Now the telescope is back operational and with the new finder, its a joy to use and to find objects. The image is also brighter and detail like on the moon is unbelievable. I send you here a pic of my scope in the current state + the original delivery set list so you can check if you have all the accessories. If further questions pls ask !

Good luck !


  • Like 1
Link to comment
Share on other sites

Hi @BackgroundWay, add a pic of the focuser and we should be able to identify if it’s the older 32mm or the 1.25” type from what it looks like. If it’s 1.25” you are in luck as any cheap plossl you can find on ebay will get you started and as Peter said you can wrap sellotape around the barrel if you have the older 32mm focuser. The 32mm eyepieces do turn up fairly regularly on ebay and other sites and the 25mm plossl is (was) very nice. I think they were originally supplied with the 25mm and a 15 or 10mm and a 2x or 3x barlow lens for increasing the magnification. The finders are lovely too :)

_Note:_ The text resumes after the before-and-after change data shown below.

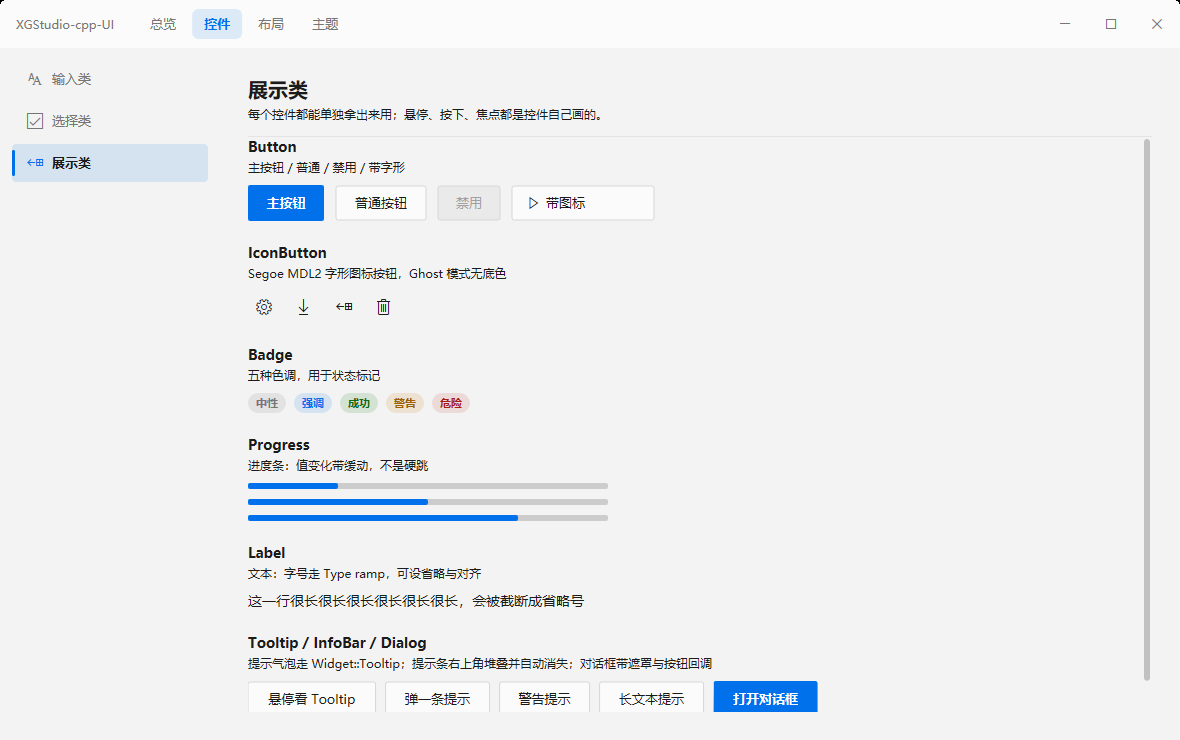
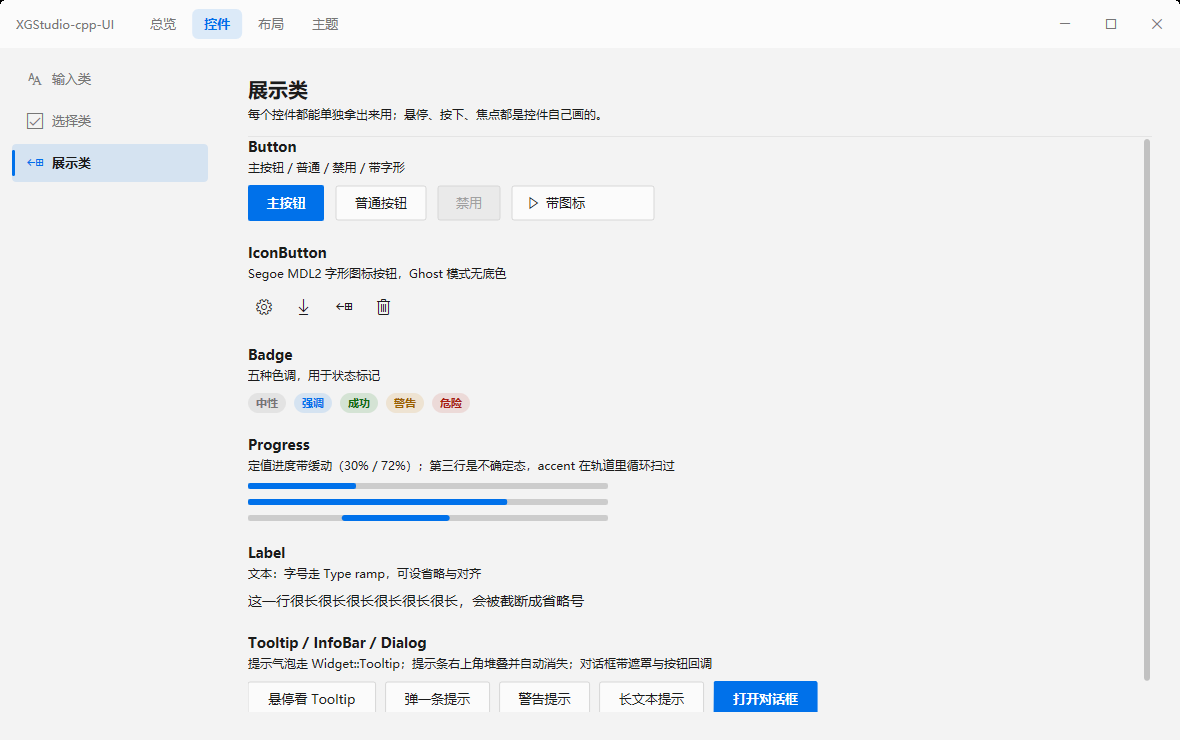
feat(controls): add indeterminate mode to Progress
Progress::Indeterminate sweeps an accent segment back and forth inside the track with a cosine ease, clipped to the rounded track so the ends never pop. Update keeps returning true while indeterminate so the frame loop stays awake, and the demo showcase now renders a real looping bar instead of a third static value.

Changed region(s): [[0.2136, 0.6216, 0.5797, 0.7149]]

diff --git a/src/Controls.cpp b/src/Controls.cpp
@@ -672,6 +672,13 @@ D2D1_SIZE_F Progress::Desired(float availW, float availH) {
 }
 
 bool Progress::Update(float dt) {
+    if (Indeterminate) {
+        Widget::Update(dt);
+        Phase += dt / 2.f;             // 来回一趟 2s（去 1s + 回 1s），跟 Fluent 的不确定节奏接近
+        if (Phase >= 1.f) Phase -= 1.f;
+        AnimDirty = true;
+        return true;                   // 循环进度是持续动画：让帧循环别睡
+    }
     bool changed = Widget::Update(dt);
     if (aVal < 0.f) aVal = Value;
     if (std::abs(aVal - Value) > .0005f) {
@@ -686,9 +693,24 @@ bool Progress::Update(float dt) {
 
 void Progress::Paint(PaintCtx& ctx) {
     const Tokens& t = ctx.t;
-    float v = aVal < 0.f ? Value : aVal;
     float rad = 2.f;
     ctx.g.RoundRect(fr_, rad, Mix(t.wz, t.bj, .82f));
+
+    if (Indeterminate) {
+        // 一段 accent 在轨道里左右往返，两端各留一小截在轨道内（不会整根消失后再冒出来），
+        // 走出轨道的那部分靠裁剪吃掉，所以边缘是干净的直切而不是硬跳。
+        float w = fr_.right - fr_.left;
+        float segW = std::clamp(w * .30f, 24.f, w);       // 段长约 30%，短条也不会小到看不见
+        float eased = .5f - .5f * std::cos(Phase * 6.2831853f);   // 往返一趟，两端自然减速
+        float x0 = fr_.left - segW * .65f + (w + segW * .30f) * eased;
+        D2D1_RECT_F seg{ x0, fr_.top, x0 + segW, fr_.bottom };
+        ctx.g.PushClip(fr_);
+        ctx.g.RoundRect(seg, (fr_.bottom - fr_.top) > 4.f ? (fr_.bottom - fr_.top) * .5f : rad, t.accent);
+        ctx.g.PopClip();
+        return;
+    }
+
+    float v = aVal < 0.f ? Value : aVal;
     if (v > 0.f) {
         D2D1_RECT_F f = fr_;
         f.right = fr_.left + (fr_.right - fr_.left) * v;

diff --git a/demo/frame.cpp b/demo/frame.cpp
@@ -294,12 +294,18 @@ int WINAPI wWinMain(HINSTANCE, HINSTANCE, PWSTR, int) {
             col->Add(b3);
 
             auto b4 = VBox(10.f);
-            b4->Add(DemoHead(L"Progress", L"进度条：值变化带缓动，不是硬跳"));
-            for (int i = 0; i < 3; ++i) {
-                auto p = std::make_shared<Progress>(.25f + .25f * i);
-                p->W = 360.f;
-                b4->Add(p);
-            }
+            b4->Add(DemoHead(L"Progress",
+                             L"定值进度带缓动（30% / 72%）；第三行是不确定态，accent 在轨道里循环扫过"));
+            auto p1 = std::make_shared<Progress>(.30f);
+            p1->W = 360.f;
+            auto p2 = std::make_shared<Progress>(.72f);
+            p2->W = 360.f;
+            auto p3 = std::make_shared<Progress>();
+            p3->Indeterminate = true;      // 循环态：Phase 自己走，帧循环不会睡
+            p3->W = 360.f;
+            b4->Add(p1);
+            b4->Add(p2);
+            b4->Add(p3);
             col->Add(b4);
 
             auto b5 = VBox(10.f);

diff --git a/include/vcui/Controls.h b/include/vcui/Controls.h
@@ -170,6 +170,10 @@ class VCUI_API Progress : public Widget {
 public:
     float Value = .42f;
     float aVal = -1.f;
+    // 不确定进度：一段 accent 在轨道里来回循环扫过，Value 不参与绘制。
+    // 打开后控件每帧都标脏，所以所在页面会一直保持 60fps（没有别的动画时也不会睡）。
+    bool Indeterminate = false;
+    float Phase = 0.f;                  // 循环相位 0..1，Indeterminate 时按 dt 自走
     Progress() { H = 6.f; }
     explicit Progress(float v) : Value(v) { H = 6.f; }
 

diff --git a/README.md b/README.md
@@ -171,7 +171,7 @@ return vcui::CreateAppWindow(o);
 | `Switch` | `On`、`Changed(bool)`；滑块位置带缓动 |
 | `Input` | `Text`、`Placeholder`、`Caret`、`SelAnchor`、`MaxWidth`、`Changed(str)`、`Submitted` |
 | `Slider` | `Value`(0..1)、`Changed(float)`；点轨道即吸附，键盘可步进 |
-| `Progress` | `Value`(0..1)，值变化带缓动 |
+| `Progress` | `Value`(0..1)，值变化带缓动；`Indeterminate = true` 切不确定态——一段 accent 在轨道里来回循环，不用手动喂进度 |
 | `Segmented` | `Items`、`Active`、`Changed(int)`；选中胶囊在段间滑动 |
 | `Badge` | `Text`、`ToneKind`（Neutral / Accent / Success / Warning / Danger） |
 | `NavItem` | `Text`、`Glyph`、`Active`、`Clicked`；**同一父容器下自动构成单选组**（点谁谁亮、兄弟熄灭） |
@@ -383,6 +383,15 @@ row->FadeIn(.252f, 8.f, .12f);   // 单项 + 指定延迟
 - `StaggerIn` 给直接子项依次加延迟；遇到 `ScrollView` 会下钻一层，让列表里**每一行**各自错峰
 - 会自动 `PlayAnim()` 唤醒帧循环；不调它的话循环在静止状态是睡着的
 - 每项动画都会把自己标成 `AnimDirty`，`Tick` 只重绘那一块（含 28px 阴影余量）
+
+一部分控件自带持续动画，不需要外部驱动：
+
+```cpp
+auto p = std::make_shared<Progress>();
+p->Indeterminate = true;    // 不确定态：一段 accent 在轨道里左右往返（单趟 1s），Value 不参与绘制
+```
+
+`Indeterminate` 打开后 `Progress::Update` 每帧都返回 true，所在窗口会一直保持 60fps（其它控件都静止也不会睡）。这是预期行为——不确定进度本来就是持续动画。切页 / 销毁后自动恢复空闲。
 
 ## 自定义控件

As you don’t have the transformer, you could remove the motor from inside the housing which will make the manual RA adjustment easier- otherwise you’ll be back driving the motor which adds drag. It’ll work fine manually even if you don’t though. You have the advantage of 360deg RA adjustment with a clutch system for coarse alignment which the unmotorised mount doesn’t have :)

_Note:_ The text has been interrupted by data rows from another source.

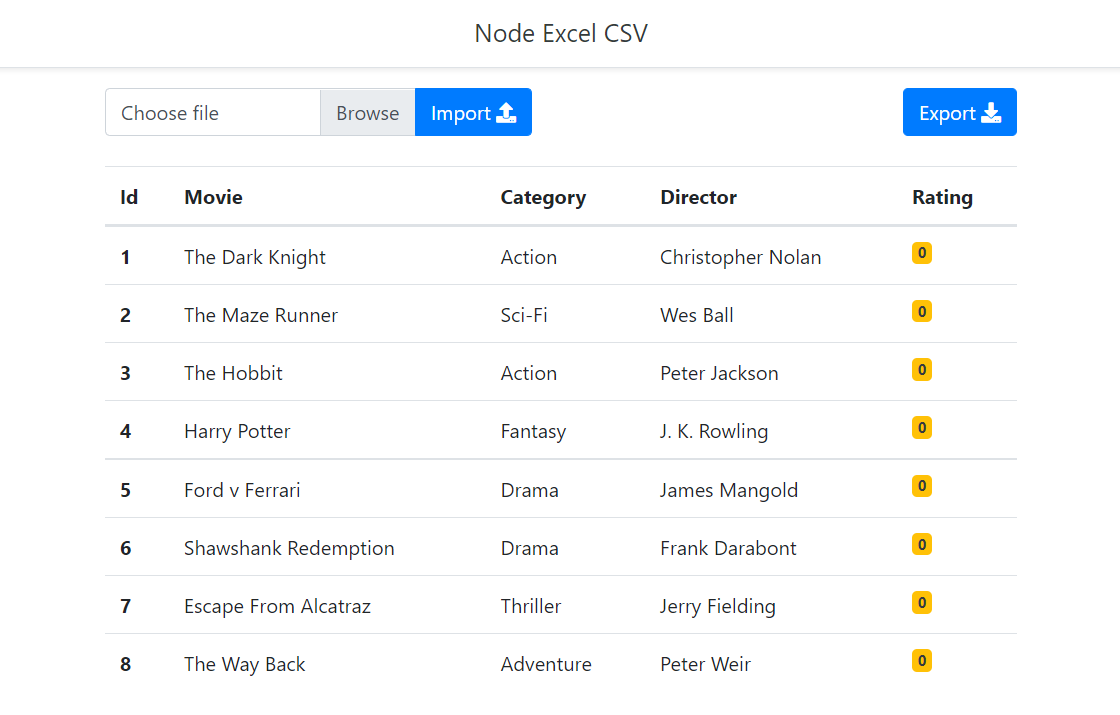
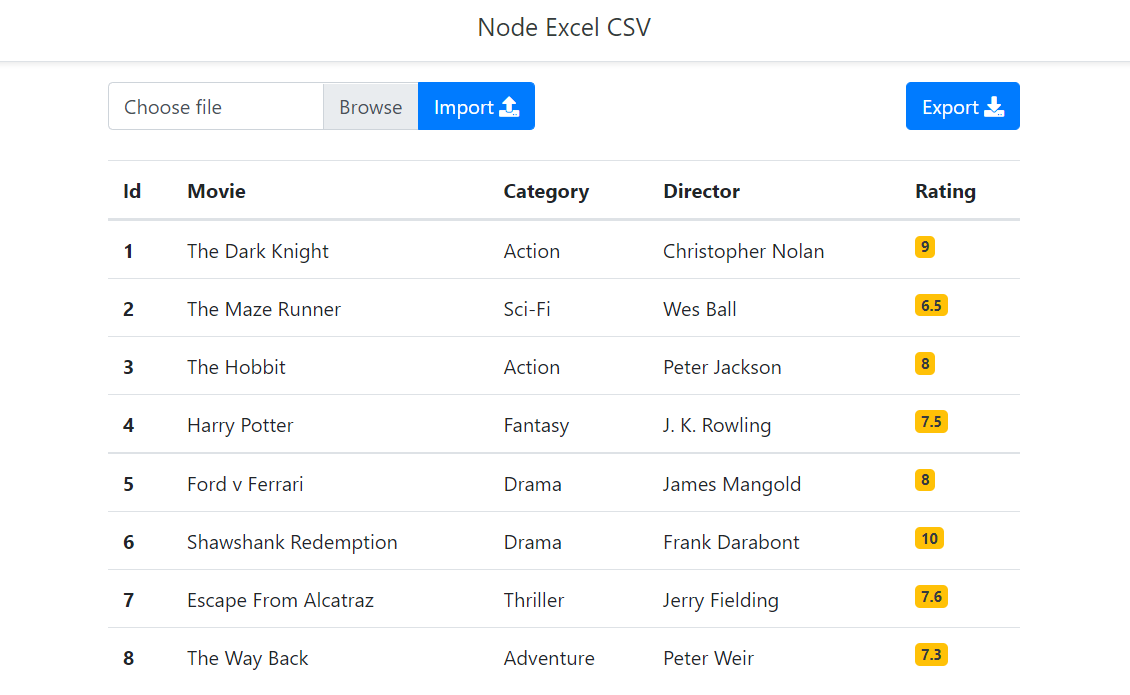
Import Export Implementation

diff --git a/controllers/movie.controller.js b/controllers/movie.controller.js
@@ -17,7 +17,7 @@ exports.import = async (req, res) => {
             movie: row['Movie'],
             category: row['Category'],
             director: row['Director'],
-            rating: row['rating']
+            rating: row['Rating']
         }))
         await Movie.bulkCreate(movies); 
     }
@@ -47,8 +47,11 @@ exports.export = async (req, res) => {
     });
     XLSX.utils.sheet_add_aoa(ws, headings); 
     XLSX.utils.book_append_sheet(wb, ws, 'Movies');
-    const filepath = `${outputPath}/movies.csv`;
-    XLSX.writeFile(wb, filepath); 
 
-    return res.download(filepath) 
+    const wbout = XLSX.write(wb, { bookType: 'csv', type: 'binary' });
+    const buffer = Buffer.from(wbout, 'binary');
+    res.attachment('movies.csv');
+
+    return res.send(buffer);
+    
 }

They’re lovely scopes as others have said- if the mirrors are in good condition, definitely not junk. Check out @Siegfried1969’s sketches in the sketching section here to get an idea of what they are capable of- it’s really amazing! 

I’m using a different Tal scope currently as my main visual scope and love it- they made fine scopes for sure.

@Siegfried1969, good to hear you got your mirror recoated- has it made a huge difference? I’m contemplating getting my 150p recoated by Orion too



Edited by markse68
Link to comment
Share on other sites

Create an account or sign in to comment

You need to be a member in order to leave a comment

Create an account

Sign up for a new account in our community. It's easy!

Register a new account

Sign in

Already have an account? Sign in here.

Sign In Now
  • Create New...

Important Information

We have placed cookies on your device to help make this website better. You can adjust your cookie settings, otherwise we'll assume you're okay to continue. By using this site, you agree to our Terms of Use.